§ **The problem**
Could you reproduce the lines below from the one with "-28,7 +28,7 @@" through the one with "-The clustering process"? Keep both ends and add nothing.
—————
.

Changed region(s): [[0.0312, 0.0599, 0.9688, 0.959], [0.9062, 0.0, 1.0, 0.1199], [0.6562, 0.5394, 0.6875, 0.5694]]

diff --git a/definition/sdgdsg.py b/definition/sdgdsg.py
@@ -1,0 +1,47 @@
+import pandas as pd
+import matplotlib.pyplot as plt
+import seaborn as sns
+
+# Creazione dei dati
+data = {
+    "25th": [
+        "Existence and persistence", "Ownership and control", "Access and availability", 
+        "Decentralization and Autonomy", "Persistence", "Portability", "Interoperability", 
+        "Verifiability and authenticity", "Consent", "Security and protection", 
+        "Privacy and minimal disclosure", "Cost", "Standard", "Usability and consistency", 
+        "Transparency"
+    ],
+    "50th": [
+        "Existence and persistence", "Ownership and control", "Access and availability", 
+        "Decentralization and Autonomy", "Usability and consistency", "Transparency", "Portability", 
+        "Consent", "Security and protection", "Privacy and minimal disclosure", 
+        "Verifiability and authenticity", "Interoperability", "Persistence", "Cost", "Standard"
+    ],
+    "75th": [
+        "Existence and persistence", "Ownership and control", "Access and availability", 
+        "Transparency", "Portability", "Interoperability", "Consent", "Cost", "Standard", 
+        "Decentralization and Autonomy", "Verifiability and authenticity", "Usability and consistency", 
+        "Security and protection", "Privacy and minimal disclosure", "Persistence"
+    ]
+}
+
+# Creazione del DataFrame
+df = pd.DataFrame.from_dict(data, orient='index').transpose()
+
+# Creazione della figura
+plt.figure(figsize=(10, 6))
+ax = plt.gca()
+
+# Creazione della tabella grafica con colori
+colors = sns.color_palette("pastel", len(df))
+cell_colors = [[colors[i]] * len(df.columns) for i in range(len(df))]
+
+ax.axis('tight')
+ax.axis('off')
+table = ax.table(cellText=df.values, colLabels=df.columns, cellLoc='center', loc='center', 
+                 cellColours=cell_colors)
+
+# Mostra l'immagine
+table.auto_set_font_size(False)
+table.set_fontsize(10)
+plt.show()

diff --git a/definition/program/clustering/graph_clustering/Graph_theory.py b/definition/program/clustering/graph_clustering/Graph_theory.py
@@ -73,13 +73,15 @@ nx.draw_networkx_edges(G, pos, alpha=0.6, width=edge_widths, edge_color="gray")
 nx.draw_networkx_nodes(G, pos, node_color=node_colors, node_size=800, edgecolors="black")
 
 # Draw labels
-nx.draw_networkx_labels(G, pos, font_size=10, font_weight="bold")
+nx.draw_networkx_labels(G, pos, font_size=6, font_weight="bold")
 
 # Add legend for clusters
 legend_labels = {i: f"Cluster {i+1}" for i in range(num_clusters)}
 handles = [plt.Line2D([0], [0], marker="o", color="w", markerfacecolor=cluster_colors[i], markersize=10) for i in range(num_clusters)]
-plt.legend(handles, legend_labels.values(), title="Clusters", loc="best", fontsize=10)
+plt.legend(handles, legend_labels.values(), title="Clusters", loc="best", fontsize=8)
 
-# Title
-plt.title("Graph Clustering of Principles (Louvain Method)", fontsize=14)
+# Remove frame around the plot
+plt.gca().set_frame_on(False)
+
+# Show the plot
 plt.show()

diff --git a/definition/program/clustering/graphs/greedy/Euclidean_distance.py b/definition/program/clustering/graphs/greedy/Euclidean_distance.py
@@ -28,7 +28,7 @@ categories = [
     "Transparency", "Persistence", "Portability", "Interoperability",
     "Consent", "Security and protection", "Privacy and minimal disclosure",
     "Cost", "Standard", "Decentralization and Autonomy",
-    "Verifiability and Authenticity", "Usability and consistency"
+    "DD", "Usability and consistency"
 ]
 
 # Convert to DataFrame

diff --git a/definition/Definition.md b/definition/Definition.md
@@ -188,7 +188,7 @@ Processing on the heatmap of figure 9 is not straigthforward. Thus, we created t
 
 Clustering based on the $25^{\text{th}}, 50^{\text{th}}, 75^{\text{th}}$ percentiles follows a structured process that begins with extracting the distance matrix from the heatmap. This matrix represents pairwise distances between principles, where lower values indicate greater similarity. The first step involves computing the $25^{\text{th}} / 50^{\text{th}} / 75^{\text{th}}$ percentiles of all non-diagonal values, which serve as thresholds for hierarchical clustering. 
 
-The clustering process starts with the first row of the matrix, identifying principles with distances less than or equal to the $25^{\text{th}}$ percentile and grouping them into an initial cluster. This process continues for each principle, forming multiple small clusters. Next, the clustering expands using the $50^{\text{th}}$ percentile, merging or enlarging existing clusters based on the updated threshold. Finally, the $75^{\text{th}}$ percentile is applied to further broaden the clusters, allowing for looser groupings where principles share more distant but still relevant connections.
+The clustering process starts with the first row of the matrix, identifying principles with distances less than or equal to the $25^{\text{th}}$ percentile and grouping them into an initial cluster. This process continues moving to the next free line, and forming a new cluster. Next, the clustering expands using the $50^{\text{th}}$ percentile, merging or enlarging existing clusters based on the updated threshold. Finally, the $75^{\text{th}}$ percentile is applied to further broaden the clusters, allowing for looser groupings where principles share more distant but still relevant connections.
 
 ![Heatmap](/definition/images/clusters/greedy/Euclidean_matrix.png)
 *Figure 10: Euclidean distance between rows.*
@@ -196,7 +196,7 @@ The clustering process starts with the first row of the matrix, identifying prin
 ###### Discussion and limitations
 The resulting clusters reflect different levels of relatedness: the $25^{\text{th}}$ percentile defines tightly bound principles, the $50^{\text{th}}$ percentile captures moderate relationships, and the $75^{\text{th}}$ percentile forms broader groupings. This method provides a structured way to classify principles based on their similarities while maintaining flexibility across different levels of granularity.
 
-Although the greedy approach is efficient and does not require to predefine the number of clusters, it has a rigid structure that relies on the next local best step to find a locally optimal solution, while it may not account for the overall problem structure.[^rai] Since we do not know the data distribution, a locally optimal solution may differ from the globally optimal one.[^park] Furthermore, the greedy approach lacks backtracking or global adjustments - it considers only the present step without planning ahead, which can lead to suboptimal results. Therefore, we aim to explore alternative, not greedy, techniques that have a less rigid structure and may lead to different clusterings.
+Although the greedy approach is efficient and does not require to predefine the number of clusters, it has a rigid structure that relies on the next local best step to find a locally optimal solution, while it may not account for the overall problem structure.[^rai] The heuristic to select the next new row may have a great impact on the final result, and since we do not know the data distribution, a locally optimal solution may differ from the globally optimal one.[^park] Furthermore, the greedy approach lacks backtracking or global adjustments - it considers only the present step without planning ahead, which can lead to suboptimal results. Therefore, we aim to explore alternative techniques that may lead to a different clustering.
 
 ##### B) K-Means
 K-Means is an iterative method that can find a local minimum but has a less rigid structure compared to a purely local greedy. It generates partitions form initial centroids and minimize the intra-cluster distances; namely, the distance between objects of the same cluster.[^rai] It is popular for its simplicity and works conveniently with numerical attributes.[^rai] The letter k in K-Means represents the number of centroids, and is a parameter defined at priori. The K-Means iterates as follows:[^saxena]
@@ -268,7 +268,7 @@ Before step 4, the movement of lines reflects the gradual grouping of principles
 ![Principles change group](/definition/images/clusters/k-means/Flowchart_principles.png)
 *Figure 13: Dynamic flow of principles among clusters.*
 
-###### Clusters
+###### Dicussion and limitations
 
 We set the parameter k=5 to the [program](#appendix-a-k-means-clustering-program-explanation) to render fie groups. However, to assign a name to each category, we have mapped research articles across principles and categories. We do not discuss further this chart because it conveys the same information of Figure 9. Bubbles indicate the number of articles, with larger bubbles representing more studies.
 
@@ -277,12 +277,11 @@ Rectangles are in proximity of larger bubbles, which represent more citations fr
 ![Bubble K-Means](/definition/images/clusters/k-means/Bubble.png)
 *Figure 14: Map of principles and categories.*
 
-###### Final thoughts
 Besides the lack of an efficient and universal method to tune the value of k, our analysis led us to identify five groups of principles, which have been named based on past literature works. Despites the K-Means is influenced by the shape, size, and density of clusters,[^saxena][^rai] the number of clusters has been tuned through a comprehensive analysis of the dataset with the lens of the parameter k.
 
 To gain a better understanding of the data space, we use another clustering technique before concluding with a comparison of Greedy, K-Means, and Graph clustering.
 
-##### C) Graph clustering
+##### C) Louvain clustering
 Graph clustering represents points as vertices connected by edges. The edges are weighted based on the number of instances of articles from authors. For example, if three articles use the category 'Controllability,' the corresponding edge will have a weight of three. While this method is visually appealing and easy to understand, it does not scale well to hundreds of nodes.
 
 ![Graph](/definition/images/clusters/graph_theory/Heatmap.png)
—————
§ **Exercise output**
@@ -28,7 +28,7 @@ categories = [
     "Transparency", "Persistence", "Portability", "Interoperability",
     "Consent", "Security and protection", "Privacy and minimal disclosure",
     "Cost", "Standard", "Decentralization and Autonomy",
-    "Verifiability and Authenticity", "Usability and consistency"
+    "DD", "Usability and consistency"
 ]
 
 # Convert to DataFrame

diff --git a/definition/Definition.md b/definition/Definition.md
@@ -188,7 +188,7 @@ Processing on the heatmap of figure 9 is not straigthforward. Thus, we created t
 
 Clustering based on the $25^{\text{th}}, 50^{\text{th}}, 75^{\text{th}}$ percentiles follows a structured process that begins with extracting the distance matrix from the heatmap. This matrix represents pairwise distances between principles, where lower values indicate greater similarity. The first step involves computing the $25^{\text{th}} / 50^{\text{th}} / 75^{\text{th}}$ percentiles of all non-diagonal values, which serve as thresholds for hierarchical clustering. 
 
-The clustering process starts with the first row of the matrix, identifying principles with distances less than or equal to the $25^{\text{th}}$ percentile and grouping them into an initial cluster. This process continues for each principle, forming multiple small clusters. Next, the clustering expands using the $50^{\text{th}}$ percentile, merging or enlarging existing clusters based on the updated threshold. Finally, the $75^{\text{th}}$ percentile is applied to further broaden the clusters, allowing for looser groupings where principles share more distant but still relevant connections.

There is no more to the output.